> Problem requirements:
Search the data below for the string "POST" and copy all lines where it shows up.

———

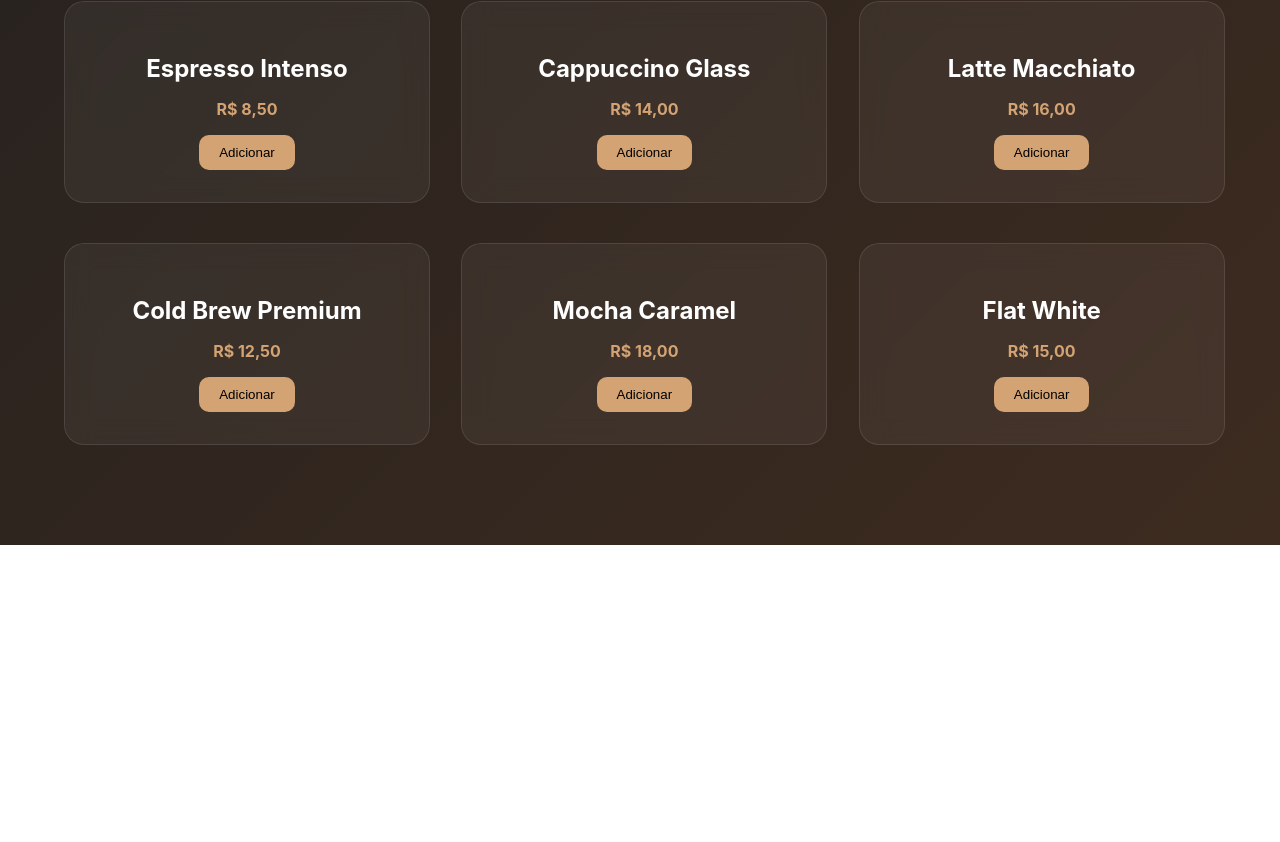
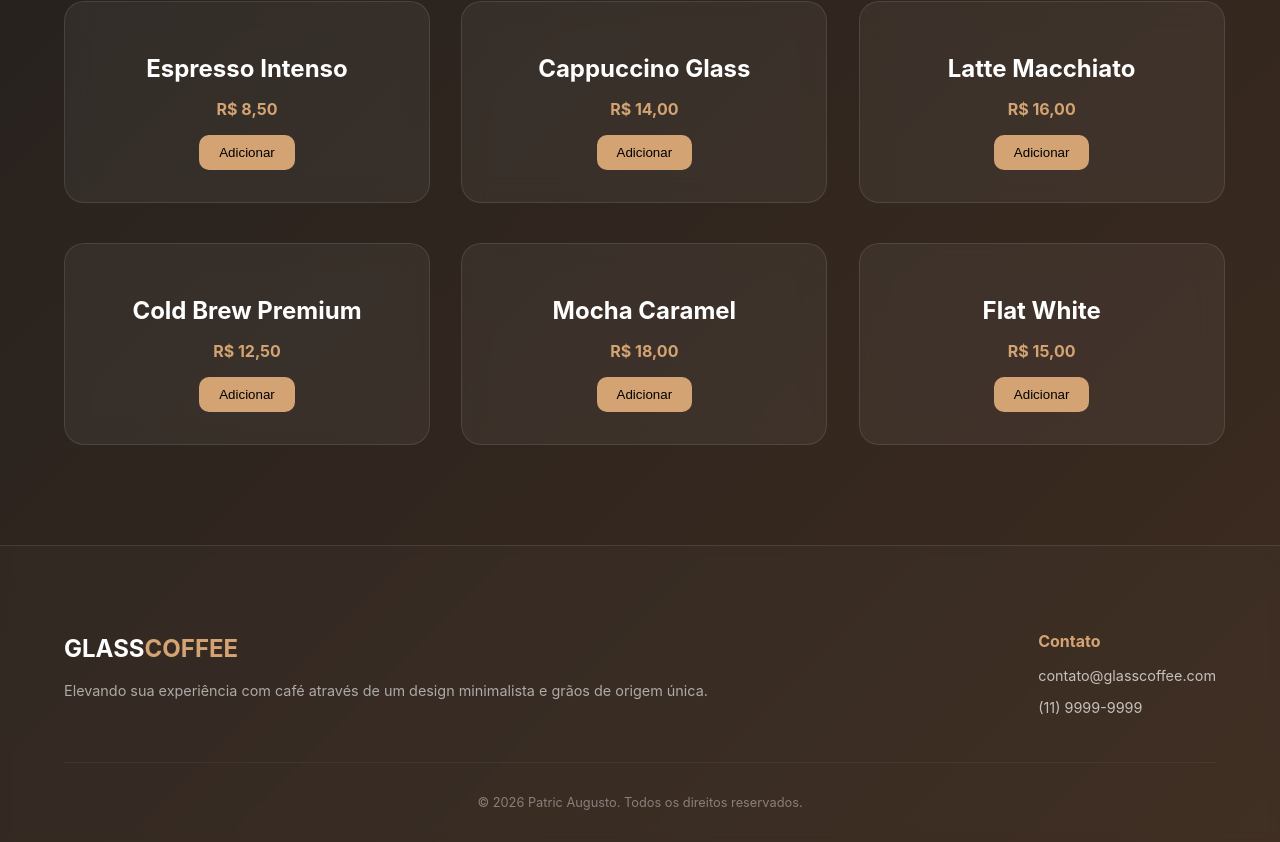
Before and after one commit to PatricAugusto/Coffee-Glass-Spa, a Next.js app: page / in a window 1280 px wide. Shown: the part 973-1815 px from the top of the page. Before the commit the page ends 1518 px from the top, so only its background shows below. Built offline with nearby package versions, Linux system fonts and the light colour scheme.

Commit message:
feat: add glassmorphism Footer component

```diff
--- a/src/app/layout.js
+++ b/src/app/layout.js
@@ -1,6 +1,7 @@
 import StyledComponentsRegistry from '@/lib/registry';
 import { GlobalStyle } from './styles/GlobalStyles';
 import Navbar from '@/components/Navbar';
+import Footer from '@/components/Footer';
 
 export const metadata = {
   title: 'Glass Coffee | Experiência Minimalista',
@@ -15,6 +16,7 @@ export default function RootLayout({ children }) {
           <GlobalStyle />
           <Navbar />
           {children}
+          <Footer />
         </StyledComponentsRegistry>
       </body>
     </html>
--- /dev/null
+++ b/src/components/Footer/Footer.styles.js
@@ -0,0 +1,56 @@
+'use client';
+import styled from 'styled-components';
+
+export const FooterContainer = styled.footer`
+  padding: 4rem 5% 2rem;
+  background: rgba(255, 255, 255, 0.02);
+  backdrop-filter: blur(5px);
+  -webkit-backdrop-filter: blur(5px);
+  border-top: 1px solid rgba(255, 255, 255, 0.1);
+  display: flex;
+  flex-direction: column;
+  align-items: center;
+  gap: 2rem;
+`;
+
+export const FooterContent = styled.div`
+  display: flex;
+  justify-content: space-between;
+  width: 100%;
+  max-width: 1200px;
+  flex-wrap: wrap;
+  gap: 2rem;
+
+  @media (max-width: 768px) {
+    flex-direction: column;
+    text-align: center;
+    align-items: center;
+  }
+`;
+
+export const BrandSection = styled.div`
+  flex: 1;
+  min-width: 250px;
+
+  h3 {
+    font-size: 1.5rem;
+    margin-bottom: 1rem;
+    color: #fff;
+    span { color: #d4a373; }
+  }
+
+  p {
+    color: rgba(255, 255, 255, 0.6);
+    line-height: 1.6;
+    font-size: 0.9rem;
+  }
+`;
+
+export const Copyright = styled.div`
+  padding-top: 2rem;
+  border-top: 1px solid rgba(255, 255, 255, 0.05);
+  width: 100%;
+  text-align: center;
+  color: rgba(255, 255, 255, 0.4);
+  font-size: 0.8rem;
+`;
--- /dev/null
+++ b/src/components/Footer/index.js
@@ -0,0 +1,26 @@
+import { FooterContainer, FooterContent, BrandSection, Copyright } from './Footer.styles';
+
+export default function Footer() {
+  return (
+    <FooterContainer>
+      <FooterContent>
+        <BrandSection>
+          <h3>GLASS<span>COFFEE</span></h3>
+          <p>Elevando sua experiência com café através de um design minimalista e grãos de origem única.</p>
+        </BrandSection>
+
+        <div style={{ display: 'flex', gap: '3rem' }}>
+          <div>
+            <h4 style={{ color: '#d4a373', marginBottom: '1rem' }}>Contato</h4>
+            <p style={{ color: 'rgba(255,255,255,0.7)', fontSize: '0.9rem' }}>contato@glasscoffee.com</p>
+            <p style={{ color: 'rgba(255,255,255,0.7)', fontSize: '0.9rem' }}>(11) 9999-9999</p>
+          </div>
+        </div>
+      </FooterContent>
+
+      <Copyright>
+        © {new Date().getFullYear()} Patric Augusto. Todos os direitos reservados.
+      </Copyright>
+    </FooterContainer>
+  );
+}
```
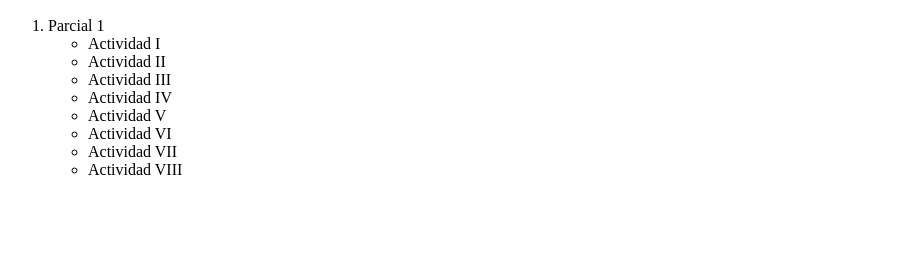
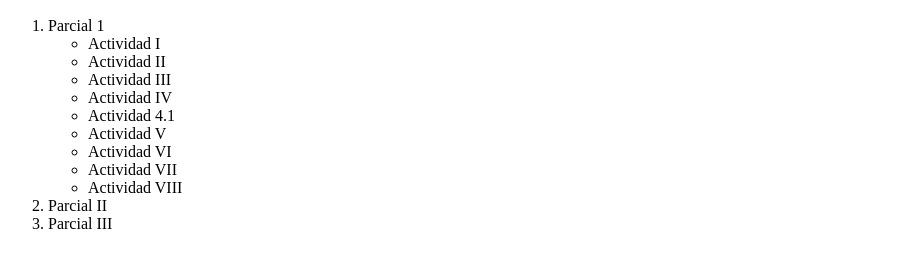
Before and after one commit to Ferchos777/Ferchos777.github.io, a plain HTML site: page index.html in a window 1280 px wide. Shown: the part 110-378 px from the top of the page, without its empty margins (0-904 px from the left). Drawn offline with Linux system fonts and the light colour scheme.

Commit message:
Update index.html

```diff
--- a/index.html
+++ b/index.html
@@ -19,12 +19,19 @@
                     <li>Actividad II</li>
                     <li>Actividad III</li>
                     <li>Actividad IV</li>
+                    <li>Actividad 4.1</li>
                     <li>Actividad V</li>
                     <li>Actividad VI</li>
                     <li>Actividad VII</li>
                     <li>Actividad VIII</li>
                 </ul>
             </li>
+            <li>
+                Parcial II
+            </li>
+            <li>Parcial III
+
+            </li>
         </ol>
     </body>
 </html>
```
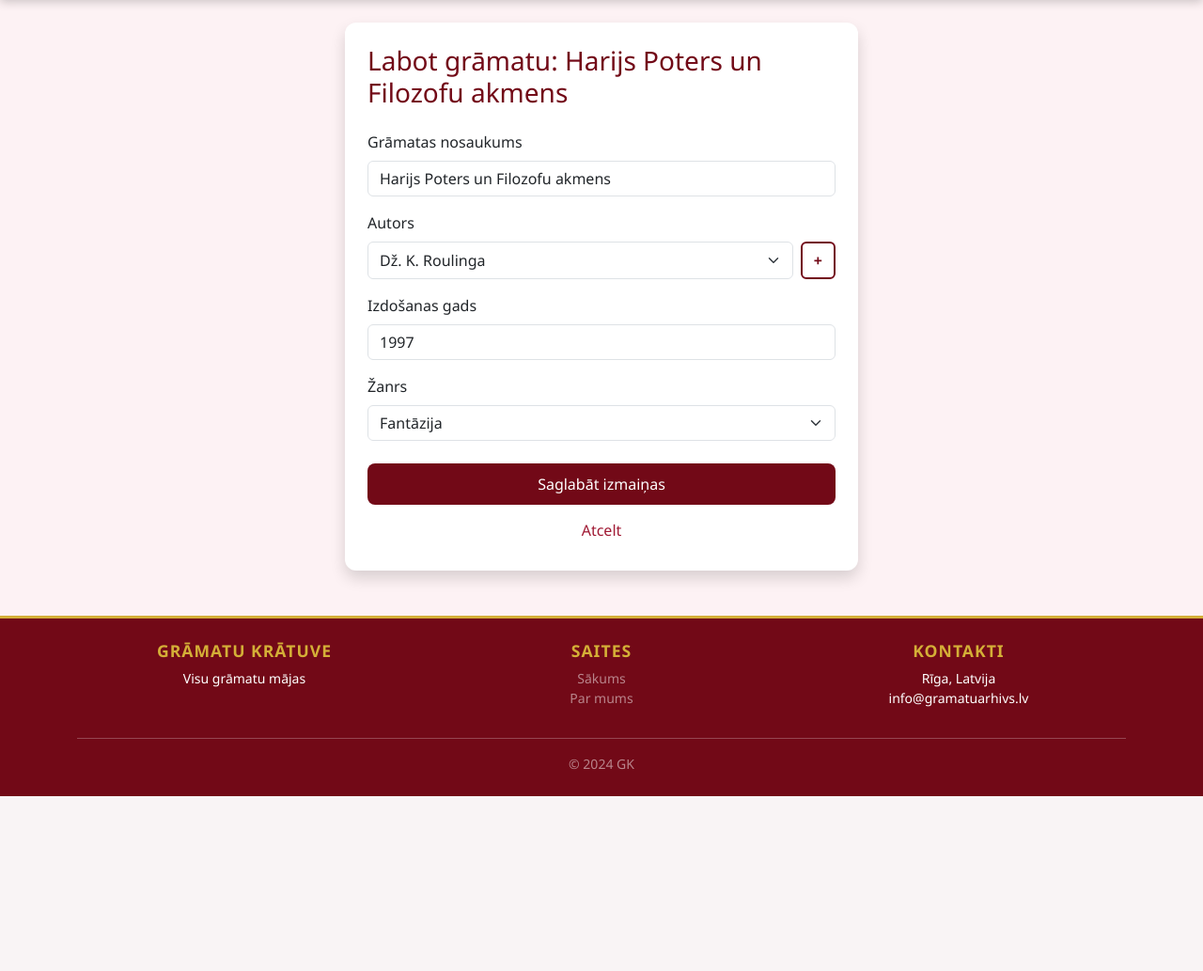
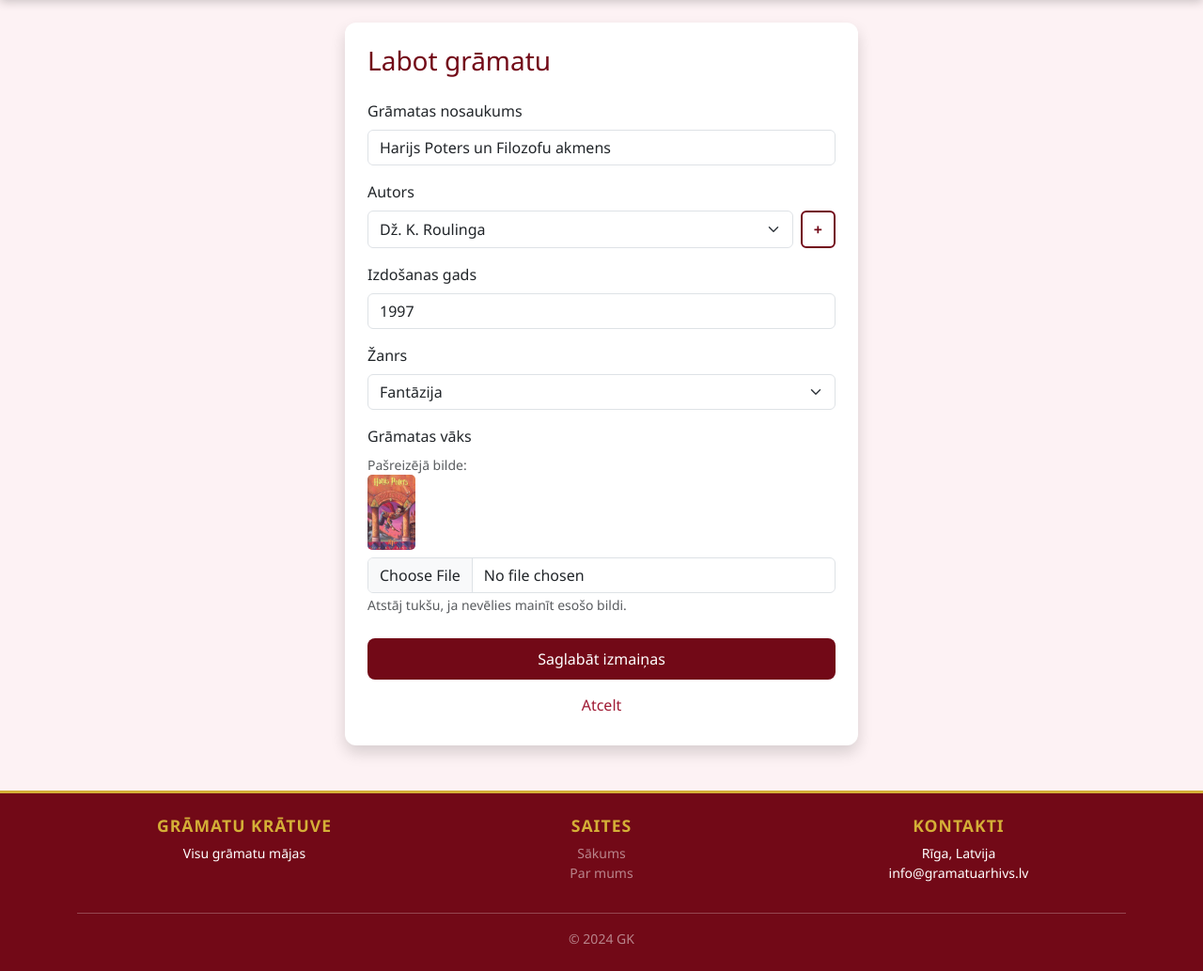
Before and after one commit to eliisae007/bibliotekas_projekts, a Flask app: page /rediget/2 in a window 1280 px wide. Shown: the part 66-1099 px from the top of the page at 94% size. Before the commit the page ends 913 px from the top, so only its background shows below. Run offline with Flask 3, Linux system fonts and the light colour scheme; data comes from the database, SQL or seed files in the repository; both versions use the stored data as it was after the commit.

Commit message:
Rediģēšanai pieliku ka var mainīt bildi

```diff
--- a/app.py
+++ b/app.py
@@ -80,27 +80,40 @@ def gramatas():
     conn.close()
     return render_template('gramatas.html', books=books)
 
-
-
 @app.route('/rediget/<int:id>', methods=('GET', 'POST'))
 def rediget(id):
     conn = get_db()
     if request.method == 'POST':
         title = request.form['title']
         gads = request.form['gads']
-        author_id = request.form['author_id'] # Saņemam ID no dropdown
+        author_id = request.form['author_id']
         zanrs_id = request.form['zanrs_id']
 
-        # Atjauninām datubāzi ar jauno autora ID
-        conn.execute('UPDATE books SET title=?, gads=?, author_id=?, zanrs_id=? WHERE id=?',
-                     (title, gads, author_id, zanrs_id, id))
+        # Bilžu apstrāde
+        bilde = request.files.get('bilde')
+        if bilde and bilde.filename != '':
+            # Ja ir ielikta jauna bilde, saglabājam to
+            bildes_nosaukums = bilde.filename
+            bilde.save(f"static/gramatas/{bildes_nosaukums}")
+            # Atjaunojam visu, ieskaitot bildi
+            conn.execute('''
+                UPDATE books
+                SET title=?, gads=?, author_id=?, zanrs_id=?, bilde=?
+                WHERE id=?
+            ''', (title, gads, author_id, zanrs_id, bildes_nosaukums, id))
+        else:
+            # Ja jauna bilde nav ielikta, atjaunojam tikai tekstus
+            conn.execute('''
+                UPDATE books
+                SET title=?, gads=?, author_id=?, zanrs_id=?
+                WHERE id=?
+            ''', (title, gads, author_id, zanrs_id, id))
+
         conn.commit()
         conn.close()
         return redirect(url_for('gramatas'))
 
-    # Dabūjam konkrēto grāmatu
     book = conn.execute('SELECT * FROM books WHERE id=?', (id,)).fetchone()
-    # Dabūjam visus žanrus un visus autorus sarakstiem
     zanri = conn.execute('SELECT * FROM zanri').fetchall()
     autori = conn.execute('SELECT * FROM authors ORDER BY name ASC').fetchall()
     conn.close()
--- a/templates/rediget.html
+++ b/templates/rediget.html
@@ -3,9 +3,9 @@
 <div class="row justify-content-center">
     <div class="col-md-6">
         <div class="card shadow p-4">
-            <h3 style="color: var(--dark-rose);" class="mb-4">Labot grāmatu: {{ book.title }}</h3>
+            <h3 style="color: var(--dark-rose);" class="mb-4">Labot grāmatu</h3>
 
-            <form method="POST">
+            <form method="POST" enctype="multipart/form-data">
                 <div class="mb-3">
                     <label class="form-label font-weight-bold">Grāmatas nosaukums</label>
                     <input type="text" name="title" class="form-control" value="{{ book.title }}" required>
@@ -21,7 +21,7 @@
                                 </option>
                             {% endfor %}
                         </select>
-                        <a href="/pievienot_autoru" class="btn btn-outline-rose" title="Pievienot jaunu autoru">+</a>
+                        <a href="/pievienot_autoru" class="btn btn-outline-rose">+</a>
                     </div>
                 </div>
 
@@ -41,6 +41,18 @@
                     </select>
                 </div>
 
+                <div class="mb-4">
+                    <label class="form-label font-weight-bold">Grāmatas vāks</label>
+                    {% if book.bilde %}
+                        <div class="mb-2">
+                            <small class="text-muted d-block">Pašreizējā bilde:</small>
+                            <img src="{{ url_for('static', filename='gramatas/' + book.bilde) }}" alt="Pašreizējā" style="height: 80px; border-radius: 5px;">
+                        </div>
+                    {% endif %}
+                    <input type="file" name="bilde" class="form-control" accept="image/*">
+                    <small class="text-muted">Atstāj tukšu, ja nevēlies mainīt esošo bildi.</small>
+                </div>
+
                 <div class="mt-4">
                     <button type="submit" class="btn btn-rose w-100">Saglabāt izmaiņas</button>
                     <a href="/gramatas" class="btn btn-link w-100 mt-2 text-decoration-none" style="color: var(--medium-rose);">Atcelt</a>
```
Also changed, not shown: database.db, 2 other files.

———

> Answer to this task:
 @app.route('/rediget/<int:id>', methods=('GET', 'POST'))
     if request.method == 'POST':
-            <form method="POST">
+            <form method="POST" enctype="multipart/form-data">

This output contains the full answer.